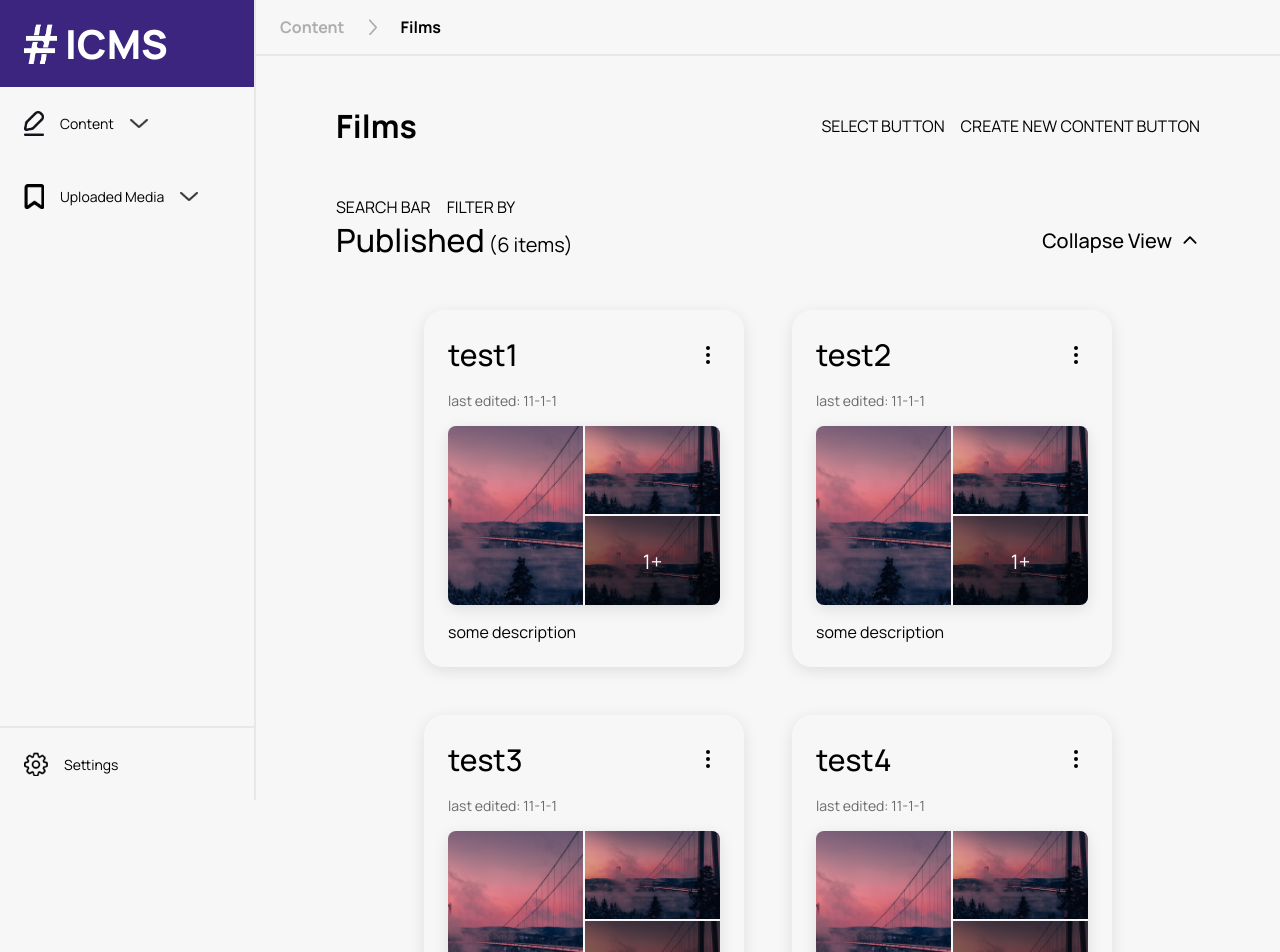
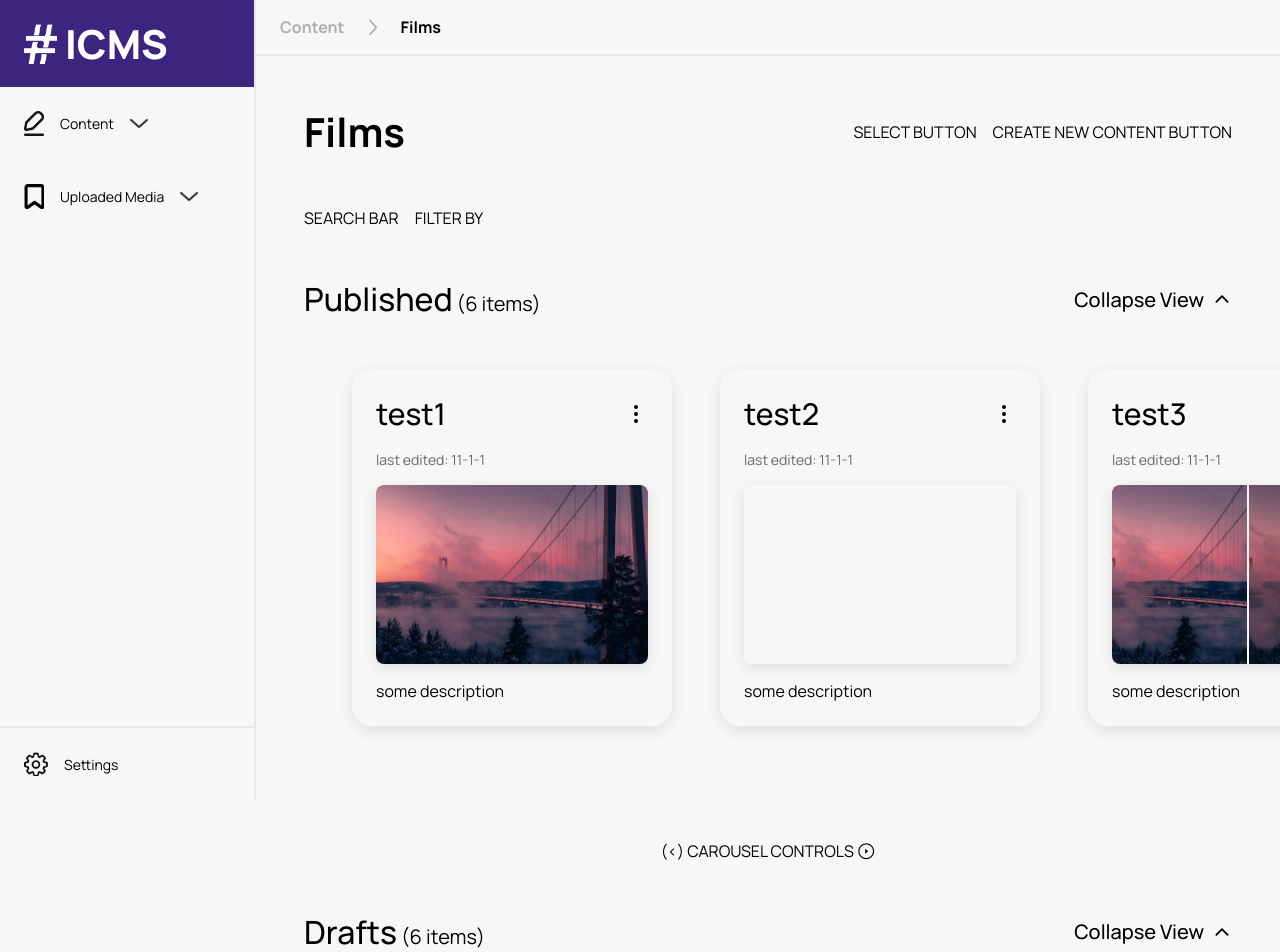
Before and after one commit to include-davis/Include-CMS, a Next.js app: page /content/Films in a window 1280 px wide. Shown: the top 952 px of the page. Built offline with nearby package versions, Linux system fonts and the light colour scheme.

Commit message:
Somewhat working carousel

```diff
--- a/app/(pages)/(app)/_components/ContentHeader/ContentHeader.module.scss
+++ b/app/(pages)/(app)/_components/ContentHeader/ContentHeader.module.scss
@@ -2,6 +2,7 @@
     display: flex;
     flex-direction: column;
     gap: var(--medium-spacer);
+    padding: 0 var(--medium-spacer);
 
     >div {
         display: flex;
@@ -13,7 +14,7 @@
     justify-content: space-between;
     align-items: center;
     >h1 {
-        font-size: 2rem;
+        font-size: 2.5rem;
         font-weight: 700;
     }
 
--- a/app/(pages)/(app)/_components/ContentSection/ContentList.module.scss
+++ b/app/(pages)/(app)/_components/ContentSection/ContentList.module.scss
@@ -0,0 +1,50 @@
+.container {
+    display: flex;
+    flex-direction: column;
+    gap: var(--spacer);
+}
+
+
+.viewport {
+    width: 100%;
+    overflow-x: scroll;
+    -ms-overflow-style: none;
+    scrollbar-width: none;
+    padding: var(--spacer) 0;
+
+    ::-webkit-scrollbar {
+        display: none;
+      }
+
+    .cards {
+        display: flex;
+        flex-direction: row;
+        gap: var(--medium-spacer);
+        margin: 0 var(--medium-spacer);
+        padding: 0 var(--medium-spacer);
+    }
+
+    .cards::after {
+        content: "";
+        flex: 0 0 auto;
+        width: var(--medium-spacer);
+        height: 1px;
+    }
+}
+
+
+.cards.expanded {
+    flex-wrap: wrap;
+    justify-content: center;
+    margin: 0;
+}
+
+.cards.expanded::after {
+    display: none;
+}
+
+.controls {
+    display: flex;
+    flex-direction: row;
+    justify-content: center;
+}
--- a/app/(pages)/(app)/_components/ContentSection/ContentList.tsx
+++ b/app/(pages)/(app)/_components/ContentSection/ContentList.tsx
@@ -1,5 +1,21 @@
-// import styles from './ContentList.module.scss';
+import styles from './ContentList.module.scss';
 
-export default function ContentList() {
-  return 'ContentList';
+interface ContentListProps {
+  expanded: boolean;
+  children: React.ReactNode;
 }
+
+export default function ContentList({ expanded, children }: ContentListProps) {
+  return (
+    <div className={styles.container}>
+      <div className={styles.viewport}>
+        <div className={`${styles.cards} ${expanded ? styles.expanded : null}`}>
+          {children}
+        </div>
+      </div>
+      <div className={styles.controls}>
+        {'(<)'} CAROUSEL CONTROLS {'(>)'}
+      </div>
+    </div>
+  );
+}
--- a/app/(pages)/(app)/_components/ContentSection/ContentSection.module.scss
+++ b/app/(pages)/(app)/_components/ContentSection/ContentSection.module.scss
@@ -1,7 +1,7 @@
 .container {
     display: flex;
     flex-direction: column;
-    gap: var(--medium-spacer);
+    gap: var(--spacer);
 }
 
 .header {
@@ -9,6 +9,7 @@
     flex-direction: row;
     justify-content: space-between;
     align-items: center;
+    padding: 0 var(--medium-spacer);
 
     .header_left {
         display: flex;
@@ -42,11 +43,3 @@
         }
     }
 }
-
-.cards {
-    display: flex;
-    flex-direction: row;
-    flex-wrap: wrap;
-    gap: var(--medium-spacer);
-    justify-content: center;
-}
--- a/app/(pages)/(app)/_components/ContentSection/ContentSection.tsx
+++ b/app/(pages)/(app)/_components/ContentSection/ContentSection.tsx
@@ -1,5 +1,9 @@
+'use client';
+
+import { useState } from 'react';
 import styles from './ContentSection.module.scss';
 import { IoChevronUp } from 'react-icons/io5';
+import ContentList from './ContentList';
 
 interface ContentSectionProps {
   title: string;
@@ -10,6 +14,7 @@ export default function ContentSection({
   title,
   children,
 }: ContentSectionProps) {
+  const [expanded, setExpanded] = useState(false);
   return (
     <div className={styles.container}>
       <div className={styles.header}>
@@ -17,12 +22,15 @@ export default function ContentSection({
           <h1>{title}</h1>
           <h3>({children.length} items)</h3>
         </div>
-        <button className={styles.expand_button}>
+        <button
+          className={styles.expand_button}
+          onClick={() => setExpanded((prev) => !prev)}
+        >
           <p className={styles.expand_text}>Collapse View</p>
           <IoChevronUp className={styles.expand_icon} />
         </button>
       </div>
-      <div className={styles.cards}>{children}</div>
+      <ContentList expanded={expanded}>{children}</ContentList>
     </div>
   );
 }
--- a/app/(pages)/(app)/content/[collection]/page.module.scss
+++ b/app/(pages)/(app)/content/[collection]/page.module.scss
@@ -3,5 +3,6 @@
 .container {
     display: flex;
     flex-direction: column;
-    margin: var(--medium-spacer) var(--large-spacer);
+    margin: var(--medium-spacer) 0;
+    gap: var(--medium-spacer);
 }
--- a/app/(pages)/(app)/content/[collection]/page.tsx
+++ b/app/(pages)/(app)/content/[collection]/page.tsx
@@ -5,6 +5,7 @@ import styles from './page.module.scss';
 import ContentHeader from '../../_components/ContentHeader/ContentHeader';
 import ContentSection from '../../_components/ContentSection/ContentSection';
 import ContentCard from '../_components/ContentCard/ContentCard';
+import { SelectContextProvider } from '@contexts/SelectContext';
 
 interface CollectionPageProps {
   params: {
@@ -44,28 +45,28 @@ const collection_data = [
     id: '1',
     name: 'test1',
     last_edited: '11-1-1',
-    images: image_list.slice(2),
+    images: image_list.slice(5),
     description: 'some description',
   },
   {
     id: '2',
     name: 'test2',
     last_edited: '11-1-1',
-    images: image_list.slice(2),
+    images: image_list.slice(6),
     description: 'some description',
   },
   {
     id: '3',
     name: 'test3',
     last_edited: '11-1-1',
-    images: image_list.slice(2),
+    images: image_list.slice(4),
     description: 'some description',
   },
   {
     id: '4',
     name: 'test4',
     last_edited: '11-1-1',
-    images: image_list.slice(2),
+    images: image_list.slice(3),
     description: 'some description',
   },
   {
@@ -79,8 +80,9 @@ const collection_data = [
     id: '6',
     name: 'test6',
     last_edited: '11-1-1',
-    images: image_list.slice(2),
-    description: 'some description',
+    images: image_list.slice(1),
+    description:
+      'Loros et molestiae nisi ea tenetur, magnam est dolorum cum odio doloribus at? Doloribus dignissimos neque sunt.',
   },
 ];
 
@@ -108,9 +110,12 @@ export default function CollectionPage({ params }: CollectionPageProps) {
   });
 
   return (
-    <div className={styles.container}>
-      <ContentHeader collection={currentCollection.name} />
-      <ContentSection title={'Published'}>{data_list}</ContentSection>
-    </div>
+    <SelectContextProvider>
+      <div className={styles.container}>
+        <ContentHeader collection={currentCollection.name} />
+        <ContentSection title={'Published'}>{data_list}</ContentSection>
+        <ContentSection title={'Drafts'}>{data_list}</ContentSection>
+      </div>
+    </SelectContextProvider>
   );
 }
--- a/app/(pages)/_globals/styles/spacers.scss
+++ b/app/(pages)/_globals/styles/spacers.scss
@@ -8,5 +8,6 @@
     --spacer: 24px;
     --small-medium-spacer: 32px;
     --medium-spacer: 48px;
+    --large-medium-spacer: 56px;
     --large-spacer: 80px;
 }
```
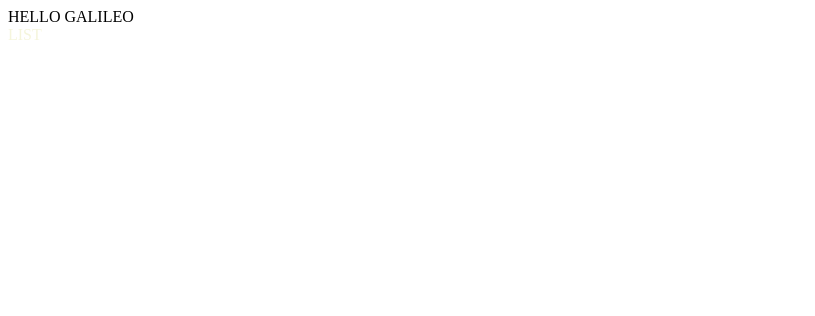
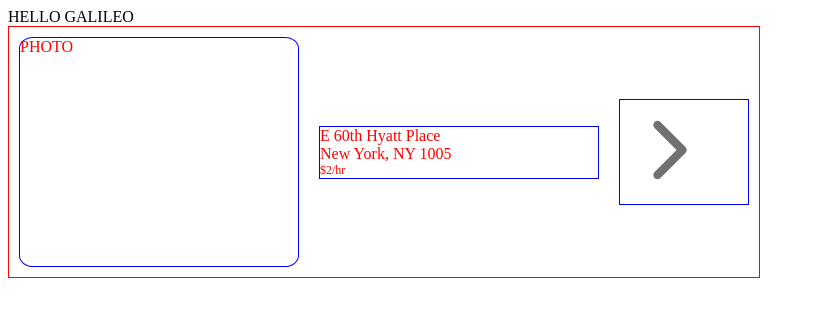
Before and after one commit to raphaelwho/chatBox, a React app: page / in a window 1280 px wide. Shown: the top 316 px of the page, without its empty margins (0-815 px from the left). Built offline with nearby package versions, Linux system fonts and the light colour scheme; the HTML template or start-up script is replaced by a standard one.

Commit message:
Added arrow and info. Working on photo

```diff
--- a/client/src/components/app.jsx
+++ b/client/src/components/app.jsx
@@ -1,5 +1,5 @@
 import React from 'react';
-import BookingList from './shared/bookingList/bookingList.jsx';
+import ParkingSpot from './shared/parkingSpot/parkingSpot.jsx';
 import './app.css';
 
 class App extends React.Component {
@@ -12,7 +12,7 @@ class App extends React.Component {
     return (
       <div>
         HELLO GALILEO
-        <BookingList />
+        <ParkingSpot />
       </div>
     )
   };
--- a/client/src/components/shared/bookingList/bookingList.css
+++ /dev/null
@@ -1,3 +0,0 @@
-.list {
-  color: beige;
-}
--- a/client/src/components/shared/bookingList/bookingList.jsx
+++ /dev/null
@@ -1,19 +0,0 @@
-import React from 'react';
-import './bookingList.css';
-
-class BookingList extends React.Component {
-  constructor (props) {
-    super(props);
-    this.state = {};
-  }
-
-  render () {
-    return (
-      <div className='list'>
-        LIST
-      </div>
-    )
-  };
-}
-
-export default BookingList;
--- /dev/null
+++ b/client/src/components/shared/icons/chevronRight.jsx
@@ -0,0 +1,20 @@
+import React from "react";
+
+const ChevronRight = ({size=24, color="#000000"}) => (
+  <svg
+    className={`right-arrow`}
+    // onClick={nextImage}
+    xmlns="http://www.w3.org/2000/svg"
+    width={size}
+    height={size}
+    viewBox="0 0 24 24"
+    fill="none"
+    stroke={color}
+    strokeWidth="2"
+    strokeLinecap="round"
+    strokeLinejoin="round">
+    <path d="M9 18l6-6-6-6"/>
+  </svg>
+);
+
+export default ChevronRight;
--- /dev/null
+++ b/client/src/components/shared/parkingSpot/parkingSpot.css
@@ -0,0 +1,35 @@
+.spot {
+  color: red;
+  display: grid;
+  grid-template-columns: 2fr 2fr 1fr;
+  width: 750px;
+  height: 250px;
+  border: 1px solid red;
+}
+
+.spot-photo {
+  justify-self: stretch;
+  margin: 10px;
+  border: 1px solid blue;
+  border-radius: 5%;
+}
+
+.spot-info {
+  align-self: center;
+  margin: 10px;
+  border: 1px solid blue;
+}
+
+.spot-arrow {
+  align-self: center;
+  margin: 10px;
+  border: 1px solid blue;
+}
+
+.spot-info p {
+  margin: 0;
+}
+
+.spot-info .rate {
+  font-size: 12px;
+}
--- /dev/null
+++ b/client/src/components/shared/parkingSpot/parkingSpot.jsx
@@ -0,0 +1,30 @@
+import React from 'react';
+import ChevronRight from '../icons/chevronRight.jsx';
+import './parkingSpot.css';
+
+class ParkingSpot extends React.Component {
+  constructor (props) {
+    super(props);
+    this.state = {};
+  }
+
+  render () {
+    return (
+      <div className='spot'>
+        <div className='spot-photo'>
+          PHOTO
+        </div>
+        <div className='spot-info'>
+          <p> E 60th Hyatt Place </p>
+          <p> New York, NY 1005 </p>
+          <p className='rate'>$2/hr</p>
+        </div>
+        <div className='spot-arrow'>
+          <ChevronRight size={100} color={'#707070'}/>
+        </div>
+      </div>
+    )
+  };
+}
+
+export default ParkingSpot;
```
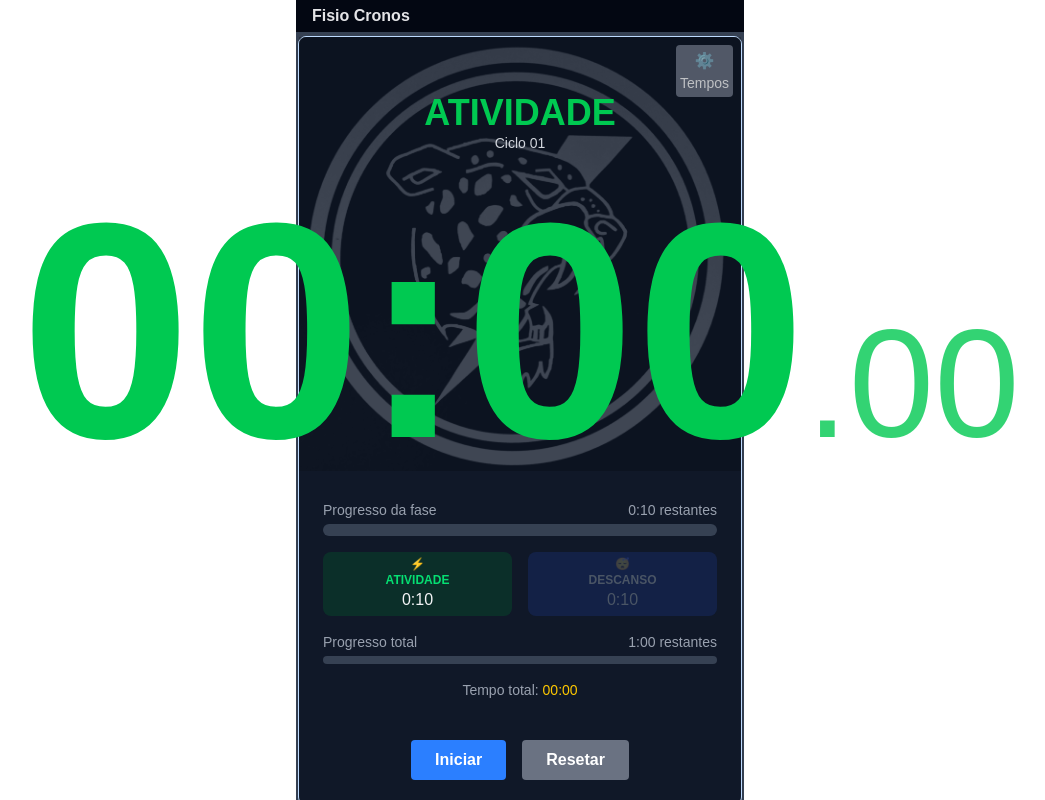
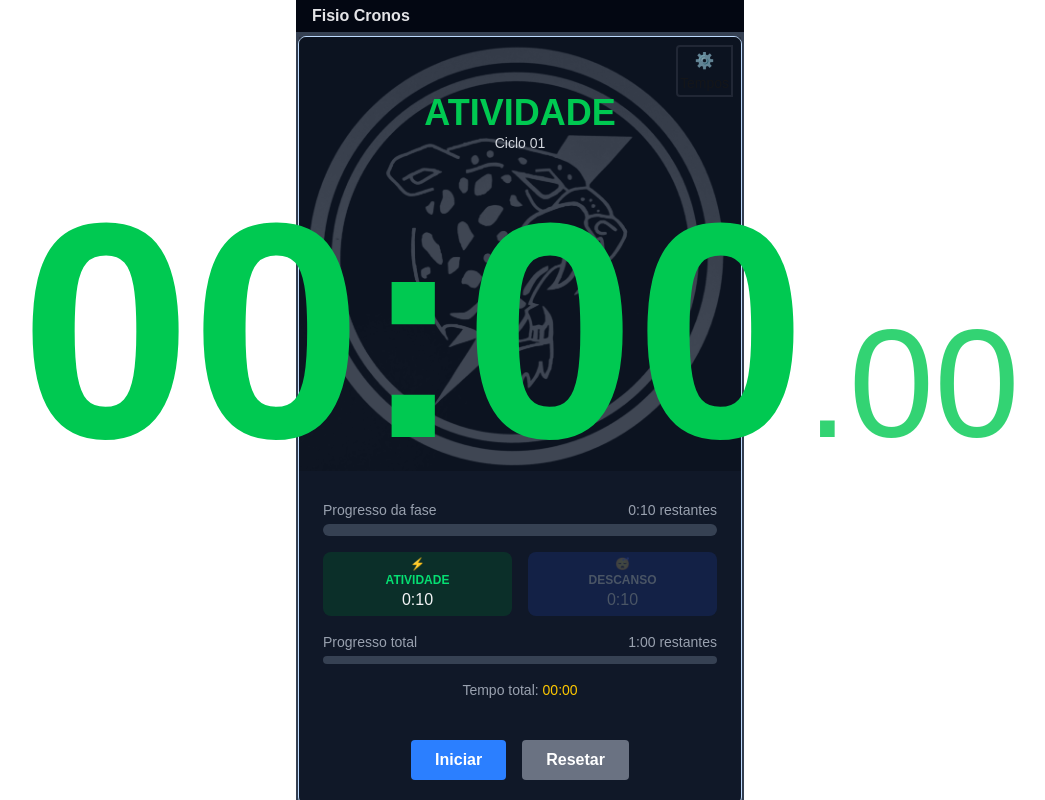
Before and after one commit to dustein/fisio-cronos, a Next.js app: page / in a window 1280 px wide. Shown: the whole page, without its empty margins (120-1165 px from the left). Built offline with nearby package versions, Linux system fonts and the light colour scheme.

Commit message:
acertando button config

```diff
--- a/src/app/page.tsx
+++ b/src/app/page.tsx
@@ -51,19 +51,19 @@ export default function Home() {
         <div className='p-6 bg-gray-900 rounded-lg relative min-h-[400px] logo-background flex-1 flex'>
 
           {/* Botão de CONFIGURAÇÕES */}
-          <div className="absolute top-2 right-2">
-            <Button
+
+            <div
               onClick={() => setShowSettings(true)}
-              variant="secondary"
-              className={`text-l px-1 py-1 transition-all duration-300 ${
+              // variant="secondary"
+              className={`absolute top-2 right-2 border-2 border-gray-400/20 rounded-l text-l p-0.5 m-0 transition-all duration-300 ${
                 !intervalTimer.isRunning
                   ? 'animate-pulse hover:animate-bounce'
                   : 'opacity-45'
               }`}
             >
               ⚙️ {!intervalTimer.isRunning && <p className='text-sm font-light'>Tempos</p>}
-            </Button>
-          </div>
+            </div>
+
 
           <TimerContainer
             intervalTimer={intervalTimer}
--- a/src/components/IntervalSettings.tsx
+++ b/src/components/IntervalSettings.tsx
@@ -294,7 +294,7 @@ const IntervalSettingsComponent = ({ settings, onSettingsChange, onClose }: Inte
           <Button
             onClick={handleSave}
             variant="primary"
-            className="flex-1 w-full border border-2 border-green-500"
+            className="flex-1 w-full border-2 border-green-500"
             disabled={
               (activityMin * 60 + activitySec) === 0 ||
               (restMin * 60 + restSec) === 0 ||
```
☆ ☆ ☆
Scan the material for "secondary" and copy the lines that hold it.

-              variant="secondary"
+              // variant="secondary"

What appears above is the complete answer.